"We recognize the soldier's mind needs to be on the mission, not on the money," Hubbard said. "This kind of thing is a distraction that we work very hard to avoid."
Steve Stromvall, an Army Reserve spokesman at Fort McPherson in Atlanta, said he was thrilled that the Pentagon "owned up to the issue."
"I think they did the right thing," Stromvall said. "When we mobilize a soldier, we have an obligation. They have to be able to concentrate on the job."
Maj. Brad Lowell, a CentCom spokesman, said last week that the situation here was not as severe as the national figures indicated. He said fewer than 10 reservists assigned to CentCom, the unified command overseeing the war in Iraq, had sought help to resolve pay issues since 9/11.
However, in response to the Pentagon directive on Wednesday, Lowell said, "Anything that benefits someone, active duty or reserve, obviously we are going to support it."
MacDill Air Force Base has about 1,400 reservists from the various services. The problem with reservists here appears to be especially acute for soldiers who live off base.
The problem often comes down to rent payments. When reservists arrive on base for assignments that range from six months to a year, they can get lodging on base at the MacDill Inn, which has 300 quarters assigned to military personnel.
Often there is no room available, so reservists are assigned off-base housing.
Reservists can choose to cover the rent themselves, but many charge it on government-issued Bank of America credit cards.
The credit cards, used to cover business expenses, including rent, food and car rental, are issued depending upon how often reservists travel. Each credit card has a limit of several thousands dollars and the entire balance must be paid off each month.
To cover the rent, reservists file a voucher for reimbursement and pay off the credit card balance when they get reimbursed.
A transaction that used to take federal officials eight days to process, however, now takes as much as 23 days, Hubbard said.
That means some reservists have been unable to pay their credit card bills on time, triggering telephone calls from the bank.

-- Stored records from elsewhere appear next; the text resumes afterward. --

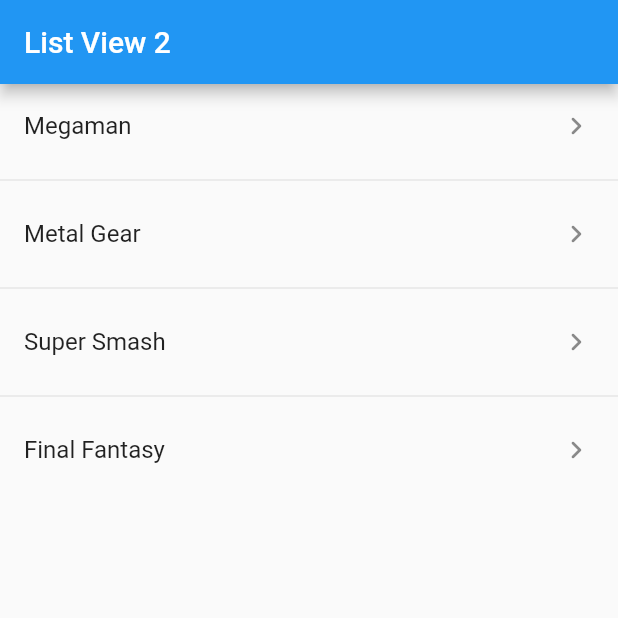
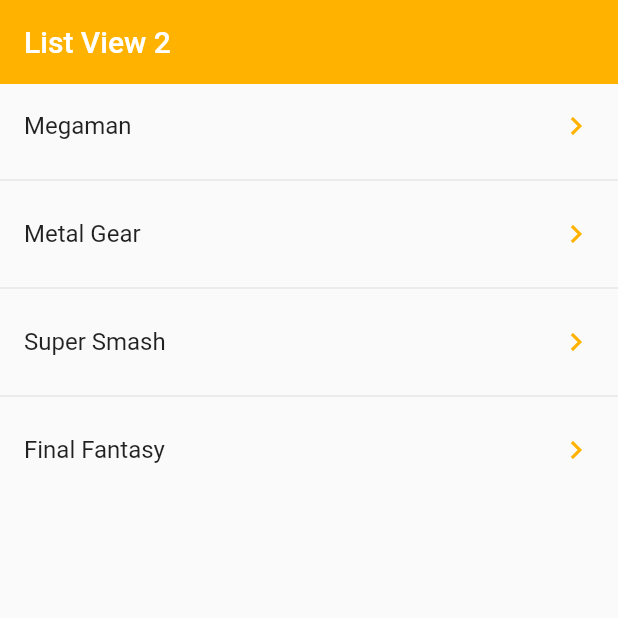
Before and after one commit to frannasich/Flutter-Components-App, a Flutter app: the screen it shows after launch, on a phone screen of 412 x 824 dp, the top half of it. Run offline on Flutter 3.47's test engine with Material 2 defaults, Android fonts, the light colour scheme and no system bars.

Commit message:
some visual changes

```diff
--- a/lib/screens/list_view2.dart
+++ b/lib/screens/list_view2.dart
@@ -12,14 +12,23 @@
 
   @override
   Widget build(BuildContext context) {
+    Color amberColor = Colors.amber.shade600;
+
     return Scaffold(
         appBar: AppBar(
           title: const Text('List View 2'),
+          backgroundColor: amberColor,
+          elevation: 0,
         ),
         body: ListView.separated(
             itemBuilder: (context, index) => ListTile(
                   title: Text(options[index]),
-                  trailing: const Icon(Icons.keyboard_arrow_right_rounded),
+                  trailing: Icon(Icons.keyboard_arrow_right_outlined,
+                      color: amberColor),
+                  onTap: () {
+                    final game = options[index];
+                    print(game);
+                  },
                 ),
             separatorBuilder: (_, __) => const Divider(),
             itemCount: options.length));
```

If payment is more than a month late, the bank freezes the credit card account.
- Paul de la Garza can be reached at 813-226-3403, or firstname.lastname@example.org